The inaugural meeting of the Lancaster branch of the League of Nations Union, preceded by an organ recital, was held at the Ashton Hall with what was described as ‘a large audience.’ Lord Richard Cavendish took the chair. Local supporters included the Mayor, Alderman Wright, Sir Norval Helme, ex-MP and prominent local businessman and five clergyman, with apologies from other leading Lancastrians. After the speeches, the Mayor proposed a resolution in support of both the League of Nations and the League of Nations Union. Captain Hoste of Wigan appealed for funds towards a national target of £2,000,000. In his opening speech, Lord Richard described the LNU as a ‘network of associations, so that everybody might have the opportunity of supporting the policy for which the League of Nations existed,’ summing up that policy as ‘peace on earth and goodwill to all men.’ The atmosphere created would inhibit any of the country’s war-mongering leaders.
The next to speak was the invited guest, Oswald Mosley, Conservative MP for Harrow. Mosley argued that international peace was essential because not only did war cause economic disaster but technology was now so advanced that another war would be catastrophic. The League of Nations provided a mechanism for maintaining peace, provided that the will of the people supported it. The other speaker, Miss Currey OBE, Assistant Director, WRNS (1), suggested the League’s aim was to encourage everybody to think ‘not from a national but an international basis.’ Lancaster LNU remained in existence until the Second World War.
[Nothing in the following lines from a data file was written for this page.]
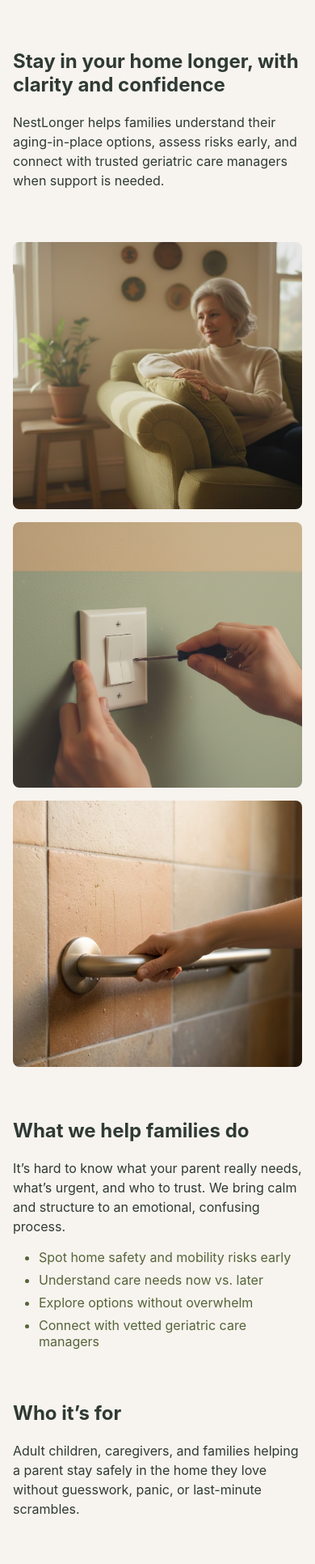
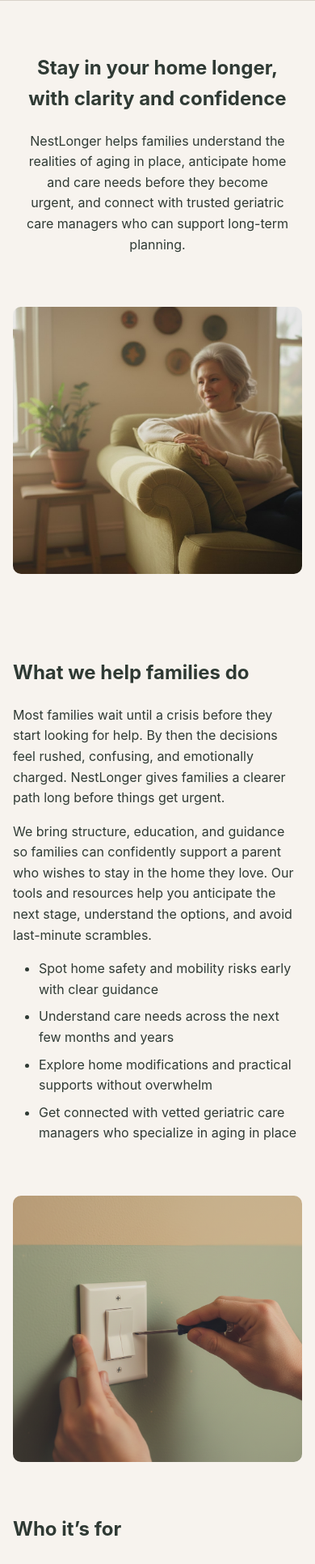
Before and after one commit to nestlonger/site, a plain HTML site: page index.html in a window 390 px wide. Shown: the part 68-2000 px from the top of the page at 81% size. Drawn offline with Linux system fonts and the light colour scheme.

Commit message:
Update index.html

```diff
--- a/index.html
+++ b/index.html
@@ -32,26 +32,24 @@
         font-family: -apple-system, BlinkMacSystemFont, "Segoe UI", sans-serif;
         color: var(--text-primary);
         background: var(--ivory);
+        line-height: 1.6;
       }
 
       header {
-        padding: var(--space-m) var(--space-l);
-        background: var(--ivory);
+        padding: var(--space-m) 0;
+        display: flex;
+        justify-content: center;
         border-bottom: 1px solid var(--linen-gray);
-        font-weight: 600;
-        color: var(--text-secondary);
-        display: flex;
-        align-items: center;
       }
 
       header img {
-        height: 32px;
+        height: 36px;
       }
 
       .container {
         max-width: 720px;
         margin: 0 auto;
-        padding: var(--space-xl) var(--space-m);
+        padding: var(--space-l) var(--space-m);
       }
 
       h1, h2 {
@@ -59,12 +57,27 @@
         color: var(--text-primary);
       }
 
-      p {
-        line-height: 1.5;
+      .hero {
+        text-align: center;
+        padding: var(--space-l) var(--space-m);
       }
 
-      .hero {
-        margin-bottom: var(--space-xl);
+      .hero p {
+        max-width: 580px;
+        margin: 0 auto;
+      }
+
+      .image-full {
+        width: 100%;
+        border-radius: 10px;
+        margin: var(--space-l) 0;
+      }
+
+      .image-stagger {
+        width: 70%;
+        border-radius: 10px;
+        margin: var(--space-l) auto;
+        display: block;
       }
 
       .module {
@@ -73,12 +86,10 @@
 
       ul {
         padding-left: var(--space-l);
-        margin-top: var(--space-m);
       }
 
       ul li {
         margin-bottom: var(--space-s);
-        color: var(--text-secondary);
       }
 
       .email-box {
@@ -115,21 +126,9 @@
         font-size: 14px;
       }
 
-      .image-row {
-        display: flex;
-        gap: var(--space-m);
-        margin-top: var(--space-l);
-      }
-
-      .image-row img {
-        width: 100%;
-        border-radius: 8px;
-        object-fit: cover;
-      }
-
       @media (max-width: 720px) {
-        .image-row {
-          flex-direction: column;
+        .image-stagger {
+          width: 100%;
         }
       }
     </style>
@@ -137,7 +136,7 @@
 
   <body>
     <header>
-      <img src="assets/logo.jpg" alt="NestLonger logo">
+      <img src="assets/logo.jpg" alt="NestLonger logo" />
     </header>
 
     <div class="container">
@@ -146,51 +145,66 @@
       <section class="hero">
         <h1>Stay in your home longer, with clarity and confidence</h1>
         <p>
-          NestLonger helps families understand their aging-in-place options,
-          assess risks early, and connect with trusted geriatric care
-          managers when support is needed.
+          NestLonger helps families understand the realities of aging in place,
+          anticipate home and care needs before they become urgent, and connect
+          with trusted geriatric care managers who can support long-term planning.
         </p>
       </section>
 
-      <!-- FEATURED IMAGES -->
-      <section class="module">
-        <div class="image-row">
-          <img src="assets/hero.jpg" alt="Older adult relaxing at home">
-          <img src="assets/fix.png" alt="Light switch repair">
-          <img src="assets/grabbar.jpg" alt="Bathroom grab bar safety">
-        </div>
-      </section>
+      <img src="assets/hero.jpg" alt="Older adult at home" class="image-full" />
 
-      <!-- VALUE PROP -->
+      <!-- WHAT WE HELP FAMILIES DO -->
       <section class="module">
         <h2>What we help families do</h2>
         <p>
-          It’s hard to know what your parent really needs, what’s urgent, and
-          who to trust. We bring calm and structure to an emotional, confusing
-          process.
+          Most families wait until a crisis before they start looking for help.
+          By then the decisions feel rushed, confusing, and emotionally charged.
+          NestLonger gives families a clearer path long before things get urgent.
+        </p>
+        <p>
+          We bring structure, education, and guidance so families can confidently
+          support a parent who wishes to stay in the home they love. Our tools and
+          resources help you anticipate the next stage, understand the options,
+          and avoid last-minute scrambles.
         </p>
         <ul>
-          <li>Spot home safety and mobility risks early</li>
-          <li>Understand care needs now vs. later</li>
-          <li>Explore options without overwhelm</li>
-          <li>Connect with vetted geriatric care managers</li>
+          <li>Spot home safety and mobility risks early with clear guidance</li>
+          <li>Understand care needs across the next few months and years</li>
+          <li>Explore home modifications and practical supports without overwhelm</li>
+          <li>Get connected with vetted geriatric care managers who specialize in aging in place</li>
         </ul>
       </section>
+
+      <img src="assets/fix.png" alt="Light switch repair" class="image-stagger" />
 
       <!-- WHO IT'S FOR -->
       <section class="module">
         <h2>Who it’s for</h2>
         <p>
-          Adult children, caregivers, and families helping a parent stay safely
-          in the home they love without guesswork, panic, or last-minute
-          scrambles.
+          NestLonger is for adult children, caregivers, and families trying to
+          help an aging parent remain safe, supported, and independent. Whether
+          you're noticing small changes or navigating a larger shift in health
+          or mobility, we give you tools to understand what matters now and what
+          is likely to matter next.
+        </p>
+        <p>
+          It’s also for families who simply want peace of mind. The earlier you
+          understand your parent’s needs and the home’s limitations, the more
+          options you have-and the more confidently everyone can move forward.
         </p>
       </section>
+
+      <img src="assets/grabbar.jpg" alt="Grab bar installation" class="image-stagger" />
 
       <!-- EMAIL CAPTURE -->
       <section class="module">
         <h2>Get early access</h2>
-        <p>We’re opening up the first version soon. Leave your email to hear when it’s ready.</p>
+        <p>
+          We’re opening up the first version soon. Early access members will be
+          able to try assessments, explore care guidance, and browse our growing
+          network of geriatric care managers. Leave your email below and we'll
+          notify you as soon as it’s ready.
+        </p>
         <div class="email-box">
           <input type="email" placeholder="you@example.com" />
           <button disabled>Notify me</button>
@@ -203,6 +217,7 @@
       <footer>
         NestLonger © 2025
       </footer>
+
     </div>
   </body>
 </html>
```
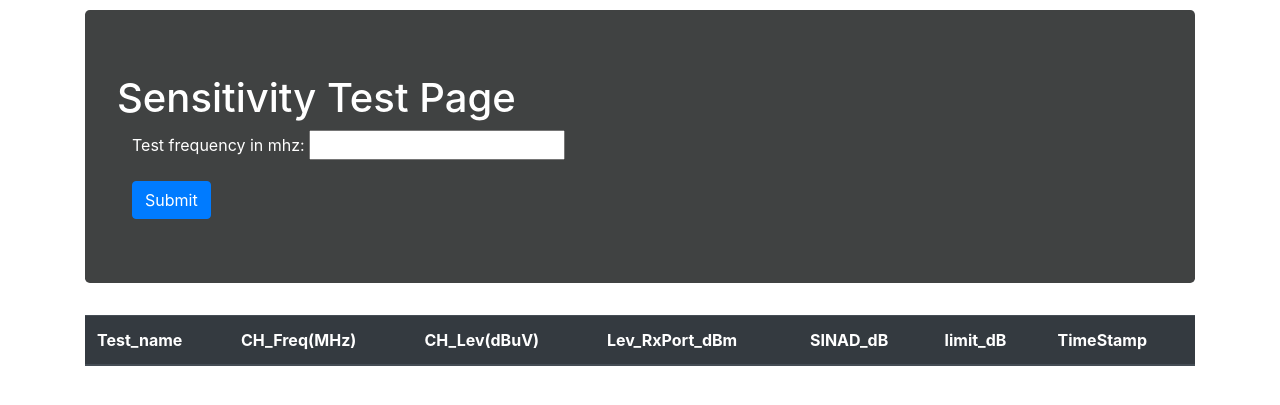
After one commit to fan-bingbing/titan, a Django app: page /sen/ in a window 1280 px wide. The commit adds this page. Shown: the top 405 px of the page. Run offline with Django 3.2, Linux system fonts and the light colour scheme; lists and menus that the app fills with data are empty; some libraries are stand-ins or nearby versions.

Commit message:
SEN completed

```diff
--- a/first_app/audio_analyzer.py
+++ b/first_app/audio_analyzer.py
@@ -1,7 +1,7 @@
 import sounddevice as sd
 import numpy as np
-import matplotlib.pyplot as plt
-from scipy.fftpack import fft
+# import matplotlib.pyplot as plt
+# from scipy.fftpack import fft
 
 
 class SoundCard(object):
--- a/first_app/templates/first_app/index.html
+++ b/first_app/templates/first_app/index.html
@@ -40,6 +40,9 @@
                 <a class="dropdown-item" href="cs">Low Range</a>
                 <a class="dropdown-item" href="csh">High Range</a>
               </div>
+            </li>
+            <li class="nav-item">
+              <a class="nav-link" href="sen">SEN test</a>
             </li>
             <li class="nav-item">
               <a class="nav-link" href="acs">ACS test</a>
--- /dev/null
+++ b/first_app/templates/first_app/sen.html
@@ -0,0 +1,51 @@
+<!DOCTYPE html>
+{% load staticfiles %}
+<html lang="en" dir="ltr">
+  <head>
+    <meta charset="utf-8">
+    <title>SEN</title>
+    <link rel="stylesheet" href="https://stackpath.bootstrapcdn.com/bootstrap/4.3.1/css/bootstrap.min.css" integrity="sha384-ggOyR0iXCbMQv3Xipma34MD+dH/1fQ784/j6cY/iJTQUOhcWr7x9JvoRxT2MZw1T" crossorigin="anonymous">
+    <link rel="stylesheet" href="{% static "css/style.css" %}"/>
+  </head>
+  <body>
+      <div class="container">
+          <div class="jumbotron">
+              <h1>Sensitivity Test Page</h1>
+              <div class="container">
+                <form method="post" class="input_form">
+                  {{form.as_p}}
+                  {% csrf_token %}
+                  <input type="submit" class="btn btn-primary" value="Submit">
+                </form>
+              </div>
+          </div>
+          <table class="table table-striped table-dark">
+              <thead>
+                  <tr>
+                      <th scope="col">Test_name</th>
+                      <th scope="col">CH_Freq(MHz)</th>
+                      <th scope="col">CH_Lev(dBuV)</th>
+                      <th scope="col">Lev_RxPort_dBm</th>
+                      <th scope="col">SINAD_dB</th>
+                      <th scope="col">limit_dB</th>
+                      <th scope="col">TimeStamp</th>
+                  </tr>
+              </thead>
+              <tbody>
+                  {% for sen in senouts %}
+                  <tr>
+                      <td>{{ sen.Test_name }}</td>
+                      <td>{{ sen.CH_Freq_MHz }}</td>
+                      <td>{{ sen.CH_Lev_dBuV }}</td>
+                      <td>{{ sen.Lev_RxPort_dBm }}</td>
+                      <td>{{ sen.SINAD_dB }}</td>
+                      <td>{{ sen.limit_dB }}</td>
+                      <td>{{ sen.TimeStamp }}</td>
+                  </tr>
+                  {% endfor %}
+              </tbody>
+          </table>
+
+      </div>
+  </body>
+</html>
--- a/first_app/urls.py
+++ b/first_app/urls.py
@@ -10,6 +10,7 @@ urlpatterns = [
                 path('acp/', views.acp, name='acp'),
                 path('cs/', views.cs, name='cs'),
                 path('csh/', views.csh, name='csh'),
+                path('sen/', views.sen, name='sen'),
                 path('acs/', views.acs, name='acs'),
                 path('blk/', views.blk, name='blk'),
                 path('sr/', views.sr, name='sr'),
--- a/first_app/views.py
+++ b/first_app/views.py
@@ -1,5 +1,5 @@
 from django.shortcuts import render
-from first_app.models import FEP, RES, DEMOD, TXSIG, ACPOUT, MADOUT
+from first_app.models import FEP, RES, DEMOD, TXSIG, ACPOUT, MADOUT, SENOUT
 from first_app.models import FEPOUT, CSEOUT, CSHOUT, BLKOUT, SROUT, ACSOUT
 import time, math
 from . import forms
@@ -476,6 +476,45 @@ def mad(request):
 
     return render(request, 'first_app/mad.html', {'form':form})# always return input form
 
+def sen(request):
+    form = forms.INPUTFREQ()
+    if request.method == 'POST': # 'post' will not work here
+        form = forms.INPUTFREQ(request.POST)
+        if form.is_valid():
+            #do something
+            SENOUT.objects.all().delete()
+            print("VALIDATION SUCCESS!")
+
+            test_freq_string = form.cleaned_data['test_frequency_in_MHz']
+            test_freq_list = df.re.findall(r'-?\d+\.\d+', test_freq_string)
+            for i, test_freq in enumerate(test_freq_list):# python way of counting in for loop
+                test_freq = float(test_freq)
+                SEN = df.Rx_test_operation(freq=test_freq, delta=0.0125, SEN='ON')
+                Timestamp ='{:%d-%b-%Y %H:%M:%S}'.format(df.datetime.datetime.now())
+                SENOUT.objects.get_or_create(Test_name='SEN_test'+str(i+1),
+                                            CH_Freq_MHz=test_freq,
+                                            CH_Lev_dBuV=SMB1.Lev_RF(),
+                                            Lev_RxPort_dBm=SEN[0],
+                                            SINAD_dB=SEN[1],
+                                            limit_dB=-120,
+                                            TimeStamp=Timestamp
+                                            )[0]
+
+            EUT.Radio_Off()
+            SMB1.write("OUTP1 OFF")# turn off audio output at the end of the test
+            # SMB2.write("OUTP1 OFF")
+            print("Sensitivity test completed.")
+
+
+        sen_list = SENOUT.objects.all()
+        sen_dict = {
+                'senouts': sen_list
+            }
+
+        sen_dict.update({'form':form})#joint form and result dictionary
+        return render(request, 'first_app/sen.html', context=sen_dict)
+    return render(request, 'first_app/sen.html', {'form':form})# always return input form
+
 def acs(request):
 
     form = forms.INPUTFREQ()
```
Also changed, not shown: first_app/definition.py (+46 -24 lines), first_app/models.py (+12 -0 lines), db.sqlite3, first_app/migrations/0070_senout.py (added), 2 other files.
(1) IWM, in partnership with Findmypast. Assistant Director Muriel Innes Currey, Royal Navy, Women’s Royal Naval Service.
Lancaster Guardian, 9 Oct 1920.